Are you able to work on any acting and other projects at home?

My husband and I filmed a home-movie style series starring our daughter and dog called “Super Fal & Maple the Magic Maltipoo.” The title card was written on our daughter’s Magna Doodle and we shot it to look like it was filmed on an old camcorder to capture that “home movie” style. It became a fun, creative thing to do as a family while in quarantine. Now I understand that I can’t, nor should I, try to structure my creativity. It can be anything or come from anywhere. I think the main thing here is that we didn’t put pressure on ourselves to create it. We grabbed our camera, made a cape for Fallon out of a pillowcase and started filming. The narrative formed as we filmed, and our main focus was to have fun together as a family.

Where are you isolating?

We are back home in New Orleans. We spent almost two months quarantining in Lake Worth, Florida, with my in-laws at their horse farm. We spent a lot of time outside soaking in nature, which was very healing for us.

What are you listening to, reading?

I’ve been reading "Untamed" by Glennon Doyle, which is about becoming free by learning to love yourself for who you are. It’s been the perfect manifesto to read during this time.

My husband and I are huge music buffs so we listen to music constantly. We have an alphabetized vinyl collection and listening to records is a mainstay in our home. We also have loved streaming concerts that artists have been putting on in their living rooms like the Futurebirds and Jack Johnson’s Kokua Festival. Nick Waterhouse also did a "cocktail hour" where he played his records from his apartment. It is so intimate and authentic, and we love the connection music provides. I’ve also been working on teaching myself guitar and singing with my daughter.

Do you like to cook or are you ordering in a lot?

I love to cook! I find it to be a very creative process, especially now as I’m trying to stretch the time between grocery trips as long as possible. My husband and his family are originally from Pennsylvania, so while I was in Florida, I cooked jambalaya and Mr. B’s barbecue shrimp for everyone. They loved it (obviously, because Louisiana cooking is the best!).

Have you found any positives to this stay-at-home experience?

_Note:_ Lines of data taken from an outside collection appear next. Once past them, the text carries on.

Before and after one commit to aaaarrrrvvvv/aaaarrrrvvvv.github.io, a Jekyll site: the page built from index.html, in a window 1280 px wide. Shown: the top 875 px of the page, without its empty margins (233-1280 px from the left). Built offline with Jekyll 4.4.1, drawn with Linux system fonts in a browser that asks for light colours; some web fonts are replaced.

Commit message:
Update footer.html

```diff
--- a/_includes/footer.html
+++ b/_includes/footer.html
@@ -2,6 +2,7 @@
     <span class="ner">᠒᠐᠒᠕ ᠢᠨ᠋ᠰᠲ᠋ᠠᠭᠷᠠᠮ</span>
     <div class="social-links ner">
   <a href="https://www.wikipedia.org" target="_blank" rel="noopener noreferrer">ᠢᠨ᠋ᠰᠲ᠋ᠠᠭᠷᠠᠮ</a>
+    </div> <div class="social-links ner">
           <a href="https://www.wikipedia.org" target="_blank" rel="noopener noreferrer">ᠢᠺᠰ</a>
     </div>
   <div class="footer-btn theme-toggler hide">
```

My daughter and I have had extra time to go outside and play pretend. I think play is such an important part of life. I loved playing pretend when I was little and now it is also one of my daughter’s favorite things to do. I think playing gives a chance for you to be silly, be present and be free. And I believe allowing yourself space to feel free is where creativity lives.

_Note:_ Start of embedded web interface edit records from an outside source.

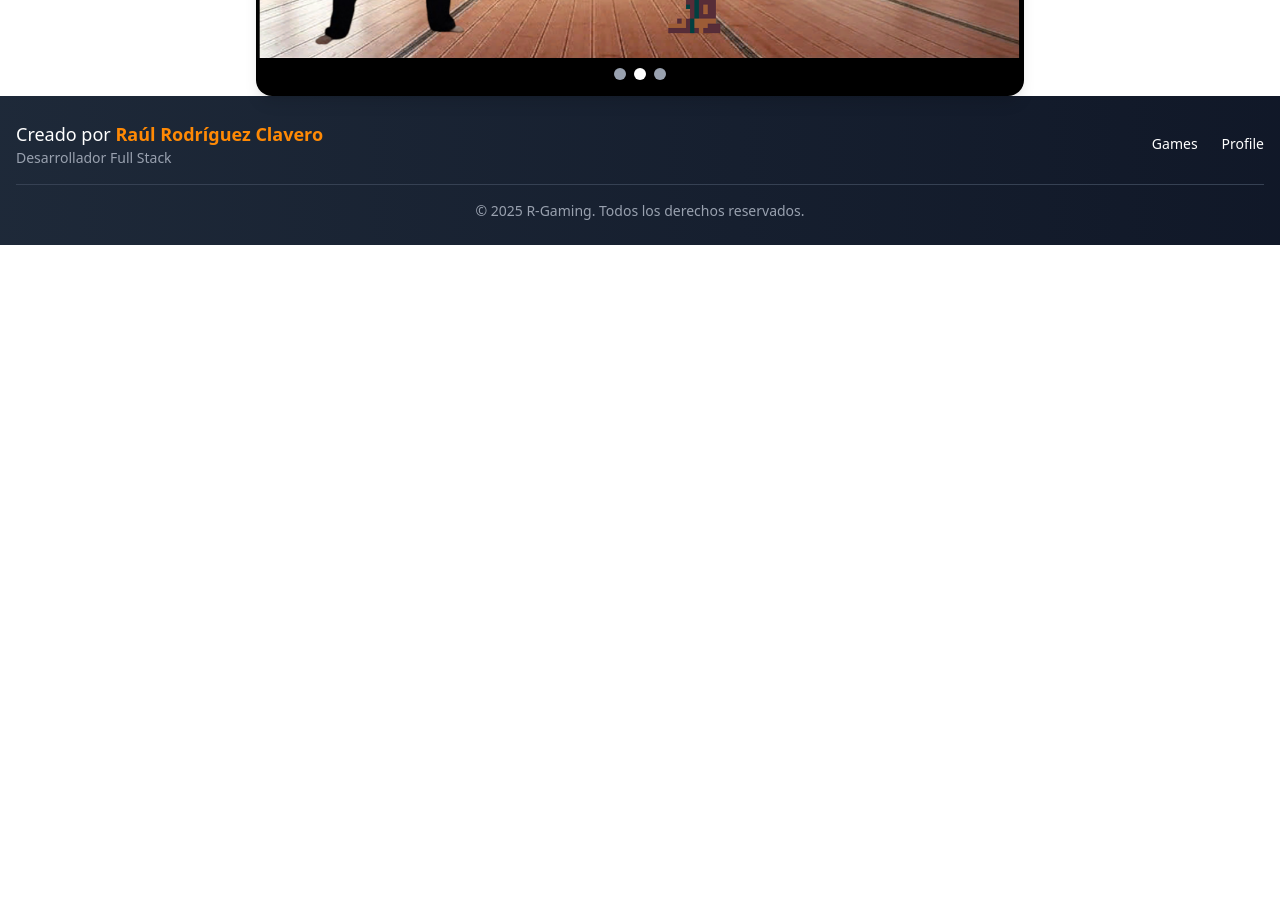
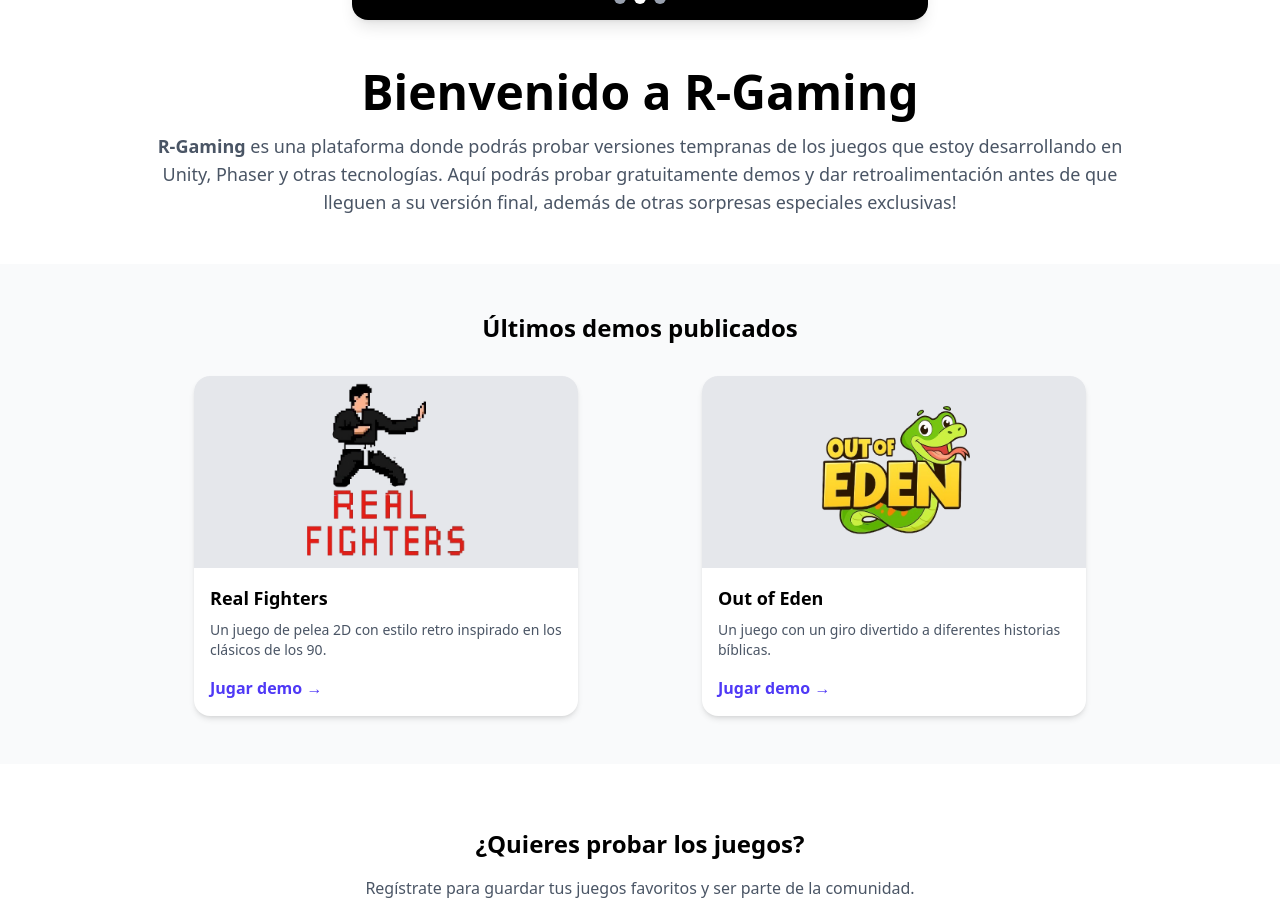
Before and after one commit to RaulWeirdStackDev/GamesRaulFront, a React (Vite) app: page /home in a window 1280 px wide. Shown: the part 440-1351 px from the top of the page. Before the commit the page ends 800 px from the top, so only its background shows below. Built offline with nearby package versions, Linux system fonts and the light colour scheme.

Commit message:
Mejoras en Home

```diff
--- a/src/components/Slider.jsx
+++ b/src/components/Slider.jsx
@@ -29,7 +29,7 @@ export const Slider=() => {
   }, []);
 
   return (
-    <div className="relative w-full max-w-3xl mx-auto overflow-hidden rounded-2xl shadow-lg">
+    <div className="relative w-full max-w-xl mx-auto overflow-hidden rounded-2xl shadow-lg mt-8">
       {/* Slides */}
       <div
         className="flex transition-transform ease-in-out duration-500"
--- a/src/views/PublicViews/Home/Home.jsx
+++ b/src/views/PublicViews/Home/Home.jsx
@@ -1,9 +1,93 @@
 import { Slider } from "../../../components/Slider";
+import { Link } from "react-router-dom";
 
 export const Home = () => {
-    return (
-<>
-<Slider />
-</>
-    );
+  return (
+    <div className="w-full">
+      {/* Hero / Slider */}
+      <Slider />
+
+      {/* Sobre R-Gaming */}
+      <section className="max-w-5xl mx-auto px-4 py-12 text-center">
+        <h1 className="text-3xl lg:text-5xl font-bold mb-4">Bienvenido a R-Gaming</h1>
+        <p className="text-lg text-gray-600">
+          <span className="font-semibold"> R-Gaming</span> es una plataforma donde podrás probar versiones tempranas de los
+          juegos que estoy desarrollando en Unity, Phaser y otras tecnologías. Aquí podrás probar gratuitamente demos y dar retroalimentación antes de que lleguen a su
+          versión final, además de otras sorpresas especiales exclusivas!
+        </p>
+      </section>
+
+      {/* Últimos juegos */}
+      <section className="bg-gray-50 py-12">
+        <div className="max-w-5xl mx-auto px-4">
+          <h2 className="text-2xl font-bold mb-8 text-center">
+            Últimos demos publicados
+          </h2>
+
+          <div className="grid gap-6 md:grid-cols-2 justify-items-center">
+            {/* Card 1 - Real Fighters */}
+            <div className="bg-white rounded-2xl shadow-md overflow-hidden hover:shadow-xl transition w-full max-w-sm">
+              <div className="w-full h-48 bg-gray-200 flex items-center justify-center">
+                <img
+                  src="/logoRF.png"
+                  alt="Real Fighters"
+                  className="h-full object-contain"
+                />
+              </div>
+              <div className="p-4">
+                <h3 className="font-semibold text-lg mb-2">Real Fighters</h3>
+                <p className="text-sm text-gray-600 mb-4">
+                  Un juego de pelea 2D con estilo retro inspirado en los
+                  clásicos de los 90.
+                </p>
+                <Link
+                  to="/register"
+                  className="text-indigo-600 font-semibold hover:underline"
+                >
+                  Jugar demo →
+                </Link>
+              </div>
+            </div>
+
+            {/* Card 2 - Out of Eden */}
+            <div className="bg-white rounded-2xl shadow-md overflow-hidden hover:shadow-xl transition w-full max-w-sm">
+              <div className="w-full h-48 bg-gray-200 flex items-center justify-center">
+                <img
+                  src="/logoOoE.png"
+                  alt="Out of Eden"
+                  className="h-full object-contain"
+                />
+              </div>
+              <div className="p-4">
+                <h3 className="font-semibold text-lg mb-2">Out of Eden</h3>
+                <p className="text-sm text-gray-600 mb-4">
+                  Un juego con un giro divertido a diferentes historias bíblicas.
+                </p>
+                <Link
+                  to="/register"
+                  className="text-indigo-600 font-semibold hover:underline"
+                >
+                  Jugar demo →
+                </Link>
+              </div>
+            </div>
+          </div>
+        </div>
+      </section>
+
+      {/* Call to Action */}
+      <section className="py-16 text-center">
+        <h2 className="text-2xl font-bold mb-4">¿Quieres probar los juegos?</h2>
+        <p className="text-gray-600 mb-6">
+          Regístrate para guardar tus juegos favoritos y ser parte de la comunidad.
+        </p>
+        <Link
+          to="/register"
+          className="bg-indigo-600 text-white px-6 py-3 rounded-2xl shadow-md hover:bg-indigo-700 transition"
+        >
+          Crear cuenta
+        </Link>
+      </section>
+    </div>
+  );
 };
```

I’ve also been singing more in quarantine than I ever have since a doctor told me I had ravaged my vocal cords from severe acid reflux many years ago. That’s when I stopped singing. Silenced by shame. It is also what inspired me to write "Shapeless."

You have gone through bulimia and body dysmorphia. What advice can you give others with these disorders, especially during the pandemic?

Fear of the unknown and perceived lack of control can be triggering as we might feel tempted to reach for old, unhealthy ways to numb. But we have to give ourselves space, compassion and love so we can do the same for others one breath at a time. To those struggling with your mental health, I hear you, I understand you.

Email Judy Bergeron at jbergeron@theadvocate.com.